In their celebrated book, WHY NATIONS FAIL, The origins of Power, Prosperity and Poverty, Daron Acemoglu and James Robinson revealed how, by 1621, there were 700 monopolies granted to a few business and political elites of that era.
Indeed, the English historian, Christopher Hill, explained the choking and destructive dangers of a monopolistic economy: “A man lived in a house built with monopoly bricks, with windows… monopoly glass; heated by monopoly coal (In Ireland, monopoly timber); burning in a grate of monopoly iron …. He washed himself in a monopoly soap, his cloths in monopoly starch. He dressed in monopoly lace, monopoly linen, monopoly leather, monopoly gold thread…. His cloths were held up by monopoly belts, monopoly buttons, monopoly pins. They were dyed with monopoly dyes. He ate monopoly butter, monopoly currants, monopoly red herrings, monopoly salmon, and monopoly lobsters. His food was seasoned with monopoly salt, monopoly pepper, monopoly vinegar…. He wrote with monopoly pens, on monopoly writing paper; read (through monopoly spectacles, by the light of monopoly candles) monopoly printed books.”
Acemoglu and Robinson then concluded: “These monopolies, and many more, gave individuals or groups the sole right to control the production of many goods. They impeded the type of allocation of talent, which is so crucial to economic prosperity”
It was gratifying to hear Buhari in his inaugural address in 2015 declare that “I am for everyone and I belong to no one”. Either on the godfather front or on the ethnic or religious front, Buhari’s statement can be likened to John F. Kennedy’s “think not what your country can do for you, but think of what you can do for your country”. Did Buhari prove not to be for some people but to be for everybody?

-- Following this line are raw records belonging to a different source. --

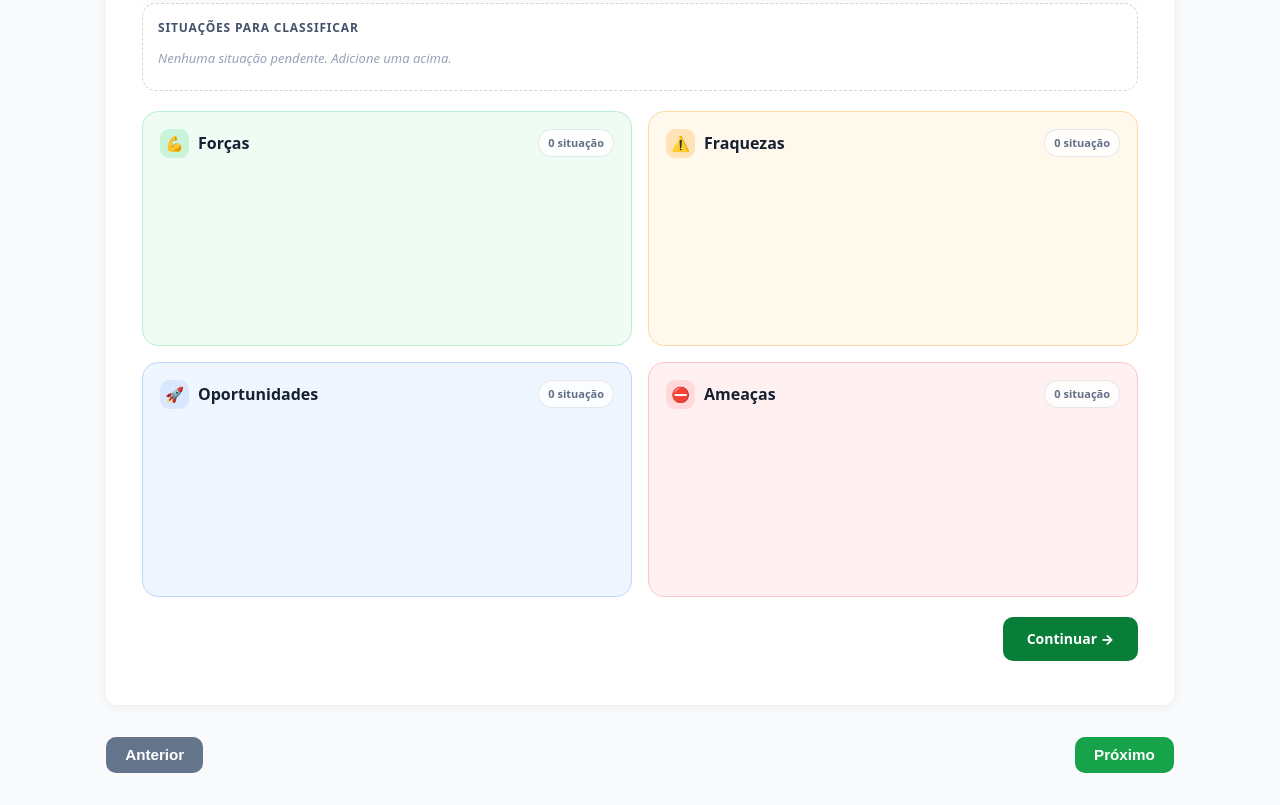
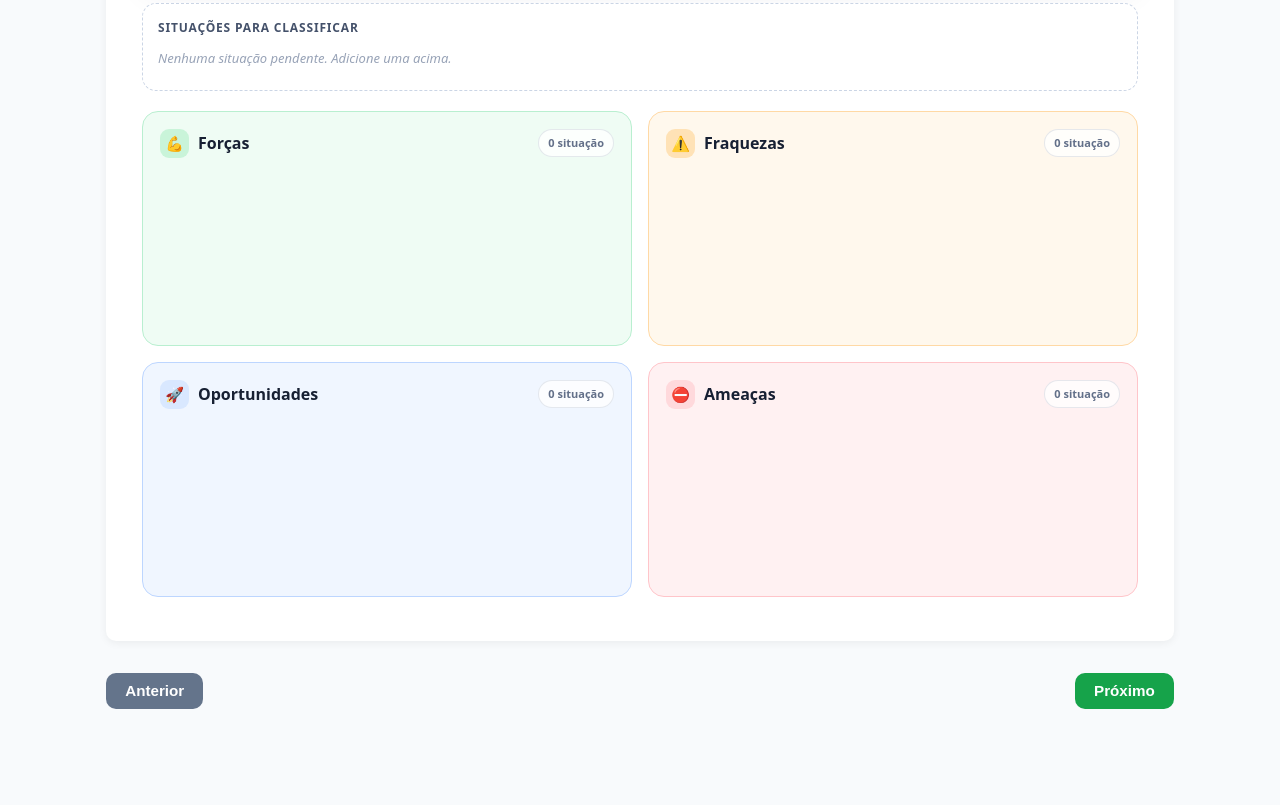
Before and after one commit to suportegestor-del/plano-estrategico-ecommerce, a plain HTML site: page index.html in a window 1280 px wide. Shown: the part 787-1592 px from the top of the page. After the commit the page ends 1528 px from the top, so only its background shows below. Drawn offline with nearby package versions, Linux system fonts and the light colour scheme.

Commit message:
feat: remove botao Continuar interno do SWOT, mantendo navegacao anterior/proximo

```diff
--- a/css/styles.css
+++ b/css/styles.css
@@ -1178,31 +1178,6 @@ textarea:focus, input:focus {
   background: #e6505d;
 }
 
-.swot2-footer {
-  display: flex;
-  justify-content: flex-end;
-  margin-top: 20px;
-}
-
-#swot2-continue {
-  background: #087e39;
-  color: white;
-  min-height: 44px;
-  padding: 0 24px;
-  border: 0;
-  border-radius: 10px;
-  font: inherit;
-  font-size: 14px;
-  font-weight: 800;
-  cursor: pointer;
-  transition: 0.2s ease;
-}
-
-#swot2-continue:hover {
-  background: #065c29;
-  transform: translateY(-1px);
-}
-
 @media (max-width: 760px) {
   .swot2-wrapper { padding: 8px 0; }
   .swot2-header {
--- a/index.html
+++ b/index.html
@@ -128,9 +128,6 @@
           </article>
         </section>
 
-        <footer class="swot2-footer">
-          <button type="button" id="swot2-continue" class="finish">Continuar →</button>
-        </footer>
       </div>
     </section>
 
--- a/js/swot.js
+++ b/js/swot.js
@@ -25,11 +25,6 @@ function renderSwot() {
   renderPendingCards();
   renderQuadrants();
   updateSwotStats();
-
-  const continueBtn = document.getElementById('swot2-continue');
-  if (continueBtn) {
-    continueBtn.onclick = () => goToStep(2);
-  }
 }
 
 function setupSwotInput() {
```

In the following interviews, Dr. Obiora Okonkwo explains the gains of democracy in the last 20years; Dr. Abubakar Siddique Mohammed sheds light on his four-year research on insecurity in the North West; while Supo Shonibare, a pioneer member of the Alliance for Democracy, AD, speaks on opposition politics. It is all about looking back.
And looking back, there were errors of omission and commission that have brought Nigeria to this sorry pass. Can things be better? Of course yes! When Nigerians, generally, exorcise the ghost of prejudice against one another, people will begin to see things clearly and work for progress of the nation, rather than selfish ends for pro or anti Buhari.